An employer buys a hazardous product from a supplier. The supplier provides a safety data sheet (SDS) compliant with WHMIS 2015 requirements for the product. This sale is the only one between the two companies. Four years later, the employer is still using the product in its workplace. No significant new data has come to light about the hazard presented by the product. The supplier hasn’t updated the product’s SDS in the four years since the employer bought it. And the SDS at the employer’s workplace is the same one that came with the original shipment of the product.
The supplier is required to update the SDS even if there’s no new information about the product. True or False?
The correct answer is false.
Explanation: Under “old” WHMIS (now called WHMIS 1988) suppliers were required to update MSDSs every three years—even if there was no new information about the product. In that event, the supplier would review the information on the MSDS to ensure that it was still accurate and then revise the MSDS so the date of preparation reflects the date the information was reviewed and verified. But under WHMIS 2015, SDSs must be updated only when there’s significant new data about the hazard presented by the product. Here, because no such data has come to light about the product, the supplier isn’t required to update its SDS.

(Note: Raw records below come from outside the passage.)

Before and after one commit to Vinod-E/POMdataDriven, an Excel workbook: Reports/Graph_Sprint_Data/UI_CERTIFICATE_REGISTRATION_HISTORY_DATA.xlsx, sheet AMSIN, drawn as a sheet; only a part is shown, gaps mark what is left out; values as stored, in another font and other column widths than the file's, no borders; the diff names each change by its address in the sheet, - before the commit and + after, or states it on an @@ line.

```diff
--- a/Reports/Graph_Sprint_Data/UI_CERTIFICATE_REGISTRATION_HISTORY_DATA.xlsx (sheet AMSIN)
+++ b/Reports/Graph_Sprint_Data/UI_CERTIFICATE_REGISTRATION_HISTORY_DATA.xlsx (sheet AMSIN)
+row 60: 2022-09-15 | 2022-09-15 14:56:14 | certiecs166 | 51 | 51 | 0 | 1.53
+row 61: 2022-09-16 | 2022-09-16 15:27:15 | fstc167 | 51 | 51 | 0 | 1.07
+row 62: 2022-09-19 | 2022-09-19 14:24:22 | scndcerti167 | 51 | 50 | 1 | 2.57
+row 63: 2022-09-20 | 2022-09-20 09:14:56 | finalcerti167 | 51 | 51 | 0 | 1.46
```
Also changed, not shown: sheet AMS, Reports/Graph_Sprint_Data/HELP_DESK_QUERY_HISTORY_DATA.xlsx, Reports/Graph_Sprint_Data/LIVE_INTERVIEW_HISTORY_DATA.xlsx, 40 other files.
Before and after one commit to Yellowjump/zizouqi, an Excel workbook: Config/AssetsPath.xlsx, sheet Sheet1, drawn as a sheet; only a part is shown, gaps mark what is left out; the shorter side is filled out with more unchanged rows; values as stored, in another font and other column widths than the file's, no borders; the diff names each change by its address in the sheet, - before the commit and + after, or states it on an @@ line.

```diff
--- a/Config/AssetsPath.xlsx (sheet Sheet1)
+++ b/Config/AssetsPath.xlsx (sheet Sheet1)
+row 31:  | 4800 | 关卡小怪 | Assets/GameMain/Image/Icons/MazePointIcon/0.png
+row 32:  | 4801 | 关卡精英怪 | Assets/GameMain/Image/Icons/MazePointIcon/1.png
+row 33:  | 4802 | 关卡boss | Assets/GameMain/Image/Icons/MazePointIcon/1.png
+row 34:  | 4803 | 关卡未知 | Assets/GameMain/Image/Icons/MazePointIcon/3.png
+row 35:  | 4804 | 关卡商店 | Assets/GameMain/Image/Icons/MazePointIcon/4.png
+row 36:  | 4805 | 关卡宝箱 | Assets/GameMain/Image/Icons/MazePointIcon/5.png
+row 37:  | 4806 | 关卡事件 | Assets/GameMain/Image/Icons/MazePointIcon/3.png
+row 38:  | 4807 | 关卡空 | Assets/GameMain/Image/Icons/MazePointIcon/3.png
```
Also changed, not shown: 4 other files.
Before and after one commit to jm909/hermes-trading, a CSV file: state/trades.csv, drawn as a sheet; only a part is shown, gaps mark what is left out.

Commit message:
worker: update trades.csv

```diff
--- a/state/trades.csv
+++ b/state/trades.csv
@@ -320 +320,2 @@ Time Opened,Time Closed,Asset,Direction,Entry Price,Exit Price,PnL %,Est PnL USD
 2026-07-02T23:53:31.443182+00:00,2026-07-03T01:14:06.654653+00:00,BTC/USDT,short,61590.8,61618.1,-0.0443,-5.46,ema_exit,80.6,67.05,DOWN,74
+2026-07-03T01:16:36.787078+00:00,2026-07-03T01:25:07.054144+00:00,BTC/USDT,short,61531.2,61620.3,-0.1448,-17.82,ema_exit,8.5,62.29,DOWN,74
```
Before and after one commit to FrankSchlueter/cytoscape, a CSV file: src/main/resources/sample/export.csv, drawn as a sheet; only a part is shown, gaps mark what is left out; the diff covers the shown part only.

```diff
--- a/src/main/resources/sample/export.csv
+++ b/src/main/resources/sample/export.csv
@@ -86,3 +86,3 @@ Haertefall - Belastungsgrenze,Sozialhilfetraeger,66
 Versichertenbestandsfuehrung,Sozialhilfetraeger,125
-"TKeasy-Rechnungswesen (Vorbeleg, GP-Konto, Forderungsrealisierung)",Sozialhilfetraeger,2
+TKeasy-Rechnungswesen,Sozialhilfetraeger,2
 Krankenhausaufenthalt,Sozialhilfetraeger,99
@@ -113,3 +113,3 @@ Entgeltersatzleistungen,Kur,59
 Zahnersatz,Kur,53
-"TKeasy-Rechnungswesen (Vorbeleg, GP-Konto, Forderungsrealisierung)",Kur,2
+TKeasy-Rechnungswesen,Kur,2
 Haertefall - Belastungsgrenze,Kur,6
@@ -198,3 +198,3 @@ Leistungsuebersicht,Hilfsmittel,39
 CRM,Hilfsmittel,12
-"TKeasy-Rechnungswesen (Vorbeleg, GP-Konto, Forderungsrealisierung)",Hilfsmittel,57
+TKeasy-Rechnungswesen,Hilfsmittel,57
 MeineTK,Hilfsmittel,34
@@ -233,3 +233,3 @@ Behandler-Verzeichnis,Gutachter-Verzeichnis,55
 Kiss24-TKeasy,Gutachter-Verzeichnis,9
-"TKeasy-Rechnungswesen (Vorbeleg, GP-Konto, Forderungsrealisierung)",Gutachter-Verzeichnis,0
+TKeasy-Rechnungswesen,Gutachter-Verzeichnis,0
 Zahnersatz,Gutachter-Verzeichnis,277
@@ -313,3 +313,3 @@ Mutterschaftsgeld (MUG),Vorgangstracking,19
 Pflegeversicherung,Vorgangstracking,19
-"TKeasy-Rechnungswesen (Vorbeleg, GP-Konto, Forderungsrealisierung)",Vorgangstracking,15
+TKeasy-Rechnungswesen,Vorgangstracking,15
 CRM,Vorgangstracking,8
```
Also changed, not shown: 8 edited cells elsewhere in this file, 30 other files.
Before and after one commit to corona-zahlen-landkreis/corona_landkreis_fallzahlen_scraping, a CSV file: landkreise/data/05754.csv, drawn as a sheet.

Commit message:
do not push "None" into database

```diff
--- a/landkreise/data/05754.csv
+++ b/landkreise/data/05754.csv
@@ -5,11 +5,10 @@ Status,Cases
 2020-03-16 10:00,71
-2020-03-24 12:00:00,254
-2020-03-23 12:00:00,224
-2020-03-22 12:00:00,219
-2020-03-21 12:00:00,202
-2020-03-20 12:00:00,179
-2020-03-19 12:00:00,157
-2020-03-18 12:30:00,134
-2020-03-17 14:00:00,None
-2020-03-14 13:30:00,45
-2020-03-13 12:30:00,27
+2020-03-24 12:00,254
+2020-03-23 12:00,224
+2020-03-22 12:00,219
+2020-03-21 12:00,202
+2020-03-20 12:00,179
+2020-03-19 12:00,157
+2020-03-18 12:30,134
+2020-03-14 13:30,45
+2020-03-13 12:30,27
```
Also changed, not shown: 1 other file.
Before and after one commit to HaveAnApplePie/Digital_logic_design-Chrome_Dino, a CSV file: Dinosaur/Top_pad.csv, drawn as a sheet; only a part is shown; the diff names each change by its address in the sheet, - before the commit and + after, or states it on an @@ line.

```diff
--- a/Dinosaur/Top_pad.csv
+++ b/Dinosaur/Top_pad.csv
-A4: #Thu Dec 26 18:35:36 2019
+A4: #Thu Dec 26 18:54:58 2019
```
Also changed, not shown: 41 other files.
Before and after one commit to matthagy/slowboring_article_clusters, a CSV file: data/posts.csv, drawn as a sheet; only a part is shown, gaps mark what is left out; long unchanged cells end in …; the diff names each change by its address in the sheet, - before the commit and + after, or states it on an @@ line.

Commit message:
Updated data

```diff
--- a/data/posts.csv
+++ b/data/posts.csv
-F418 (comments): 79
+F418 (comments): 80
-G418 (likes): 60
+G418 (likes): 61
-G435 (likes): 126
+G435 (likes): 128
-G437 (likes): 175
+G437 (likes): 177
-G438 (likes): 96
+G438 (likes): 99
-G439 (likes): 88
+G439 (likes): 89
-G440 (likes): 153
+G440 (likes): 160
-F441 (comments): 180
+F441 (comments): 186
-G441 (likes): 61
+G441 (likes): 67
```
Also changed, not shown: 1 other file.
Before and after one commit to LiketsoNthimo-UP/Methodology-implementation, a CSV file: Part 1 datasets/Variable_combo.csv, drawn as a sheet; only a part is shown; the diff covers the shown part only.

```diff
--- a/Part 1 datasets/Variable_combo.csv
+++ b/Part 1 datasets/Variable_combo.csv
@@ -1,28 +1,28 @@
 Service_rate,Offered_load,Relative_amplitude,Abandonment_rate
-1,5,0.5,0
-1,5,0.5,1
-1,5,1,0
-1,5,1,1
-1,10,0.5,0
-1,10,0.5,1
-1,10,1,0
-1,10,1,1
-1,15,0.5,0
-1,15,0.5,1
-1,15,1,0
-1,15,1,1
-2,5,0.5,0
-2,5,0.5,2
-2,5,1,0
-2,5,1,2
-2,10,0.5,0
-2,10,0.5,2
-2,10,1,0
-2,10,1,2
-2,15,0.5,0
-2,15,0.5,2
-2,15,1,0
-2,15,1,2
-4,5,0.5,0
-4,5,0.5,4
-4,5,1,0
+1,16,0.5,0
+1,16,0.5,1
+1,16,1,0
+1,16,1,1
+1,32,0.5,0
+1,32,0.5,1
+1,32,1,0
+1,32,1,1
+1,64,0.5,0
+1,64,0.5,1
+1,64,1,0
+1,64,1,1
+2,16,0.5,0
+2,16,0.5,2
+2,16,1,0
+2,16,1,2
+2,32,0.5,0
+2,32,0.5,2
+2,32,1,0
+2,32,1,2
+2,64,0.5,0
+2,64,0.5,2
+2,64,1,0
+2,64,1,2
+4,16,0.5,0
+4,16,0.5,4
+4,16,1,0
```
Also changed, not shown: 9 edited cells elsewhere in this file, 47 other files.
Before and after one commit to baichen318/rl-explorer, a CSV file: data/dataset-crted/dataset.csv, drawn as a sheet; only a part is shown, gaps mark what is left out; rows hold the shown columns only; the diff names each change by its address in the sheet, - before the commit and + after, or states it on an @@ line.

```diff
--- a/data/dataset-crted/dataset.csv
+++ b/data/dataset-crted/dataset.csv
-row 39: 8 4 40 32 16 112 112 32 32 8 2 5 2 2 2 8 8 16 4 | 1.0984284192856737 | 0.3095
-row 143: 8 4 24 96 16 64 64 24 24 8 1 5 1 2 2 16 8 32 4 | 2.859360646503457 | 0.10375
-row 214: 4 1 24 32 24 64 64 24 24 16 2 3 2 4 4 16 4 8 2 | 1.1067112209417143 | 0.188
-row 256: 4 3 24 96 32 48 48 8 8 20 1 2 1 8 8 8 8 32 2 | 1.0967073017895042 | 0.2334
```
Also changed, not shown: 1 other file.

If the supplier gets significant new data about the product, it must update the SDS within 90 days. True or False?
The correct answer is true.
Explanation: WHMIS 2015 requires suppliers to update an SDS within 90 days of “significant new data” becoming available about the product. Under Sec. 5.12(1) of the Hazardous Products Regulation, “significant new data” means new data regarding the hazard presented by a hazardous product that change:
- Its classification in a category or subcategory of a hazard class, or result in its classification in another hazard class; or
- The ways to protect against the hazard presented by the hazardous product.
When the hazardous product is sold during the interim 90-day period, the supplier must ensure that any purchaser of it is provided:
- A SDS that includes all information available at the time of the sale, with the exception of the significant new data; and
- The significant new data and the date on which they became available, in writing.
If the supplier does update the product’s SDS, it must send the employer the revised SDS. True or False?
The correct answer is false.
Explanation: The law requires suppliers to provide an SDS for a product to a customer at the time of sale that contains the information that’s available at the time of sale. It doesn’t require a supplier to send an updated SDS to a prior customer. But if that customer buys the same hazardous product again after the supplier updates the SDS, the supplier must then give the customer the revised SDS reflecting the updated information. In this situation, because the employer hasn’t bought the hazardous product again since the supplier revised its SDS, the supplier doesn’t have to send the employer an updated SDS.
Insider Says: For more information on the SDS and other requirements under WHMIS 2015, download this special report, WHMIS 2015: What Canadian Employers Need to Know.